Task item
From the records below, determine the number of lines containing "deadlines". Output that number alone.
::: Material for the task :::
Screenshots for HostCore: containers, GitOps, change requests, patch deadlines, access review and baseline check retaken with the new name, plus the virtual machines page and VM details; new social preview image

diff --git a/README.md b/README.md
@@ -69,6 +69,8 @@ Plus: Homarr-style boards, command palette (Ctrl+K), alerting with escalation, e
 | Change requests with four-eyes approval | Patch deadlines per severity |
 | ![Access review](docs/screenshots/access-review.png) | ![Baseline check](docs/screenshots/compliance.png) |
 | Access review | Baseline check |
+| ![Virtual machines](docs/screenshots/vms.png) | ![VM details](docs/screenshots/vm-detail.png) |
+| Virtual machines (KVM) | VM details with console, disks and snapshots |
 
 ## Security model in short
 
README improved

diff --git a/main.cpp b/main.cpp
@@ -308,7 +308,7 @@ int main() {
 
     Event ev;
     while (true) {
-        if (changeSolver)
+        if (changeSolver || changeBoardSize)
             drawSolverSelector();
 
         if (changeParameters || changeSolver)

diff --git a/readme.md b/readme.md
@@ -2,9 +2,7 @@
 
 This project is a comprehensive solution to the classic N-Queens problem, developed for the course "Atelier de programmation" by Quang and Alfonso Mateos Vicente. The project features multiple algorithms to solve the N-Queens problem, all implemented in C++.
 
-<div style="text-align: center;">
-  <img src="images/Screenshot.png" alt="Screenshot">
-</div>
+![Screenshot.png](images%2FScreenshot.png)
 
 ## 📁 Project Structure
:::
Answer to this problem
2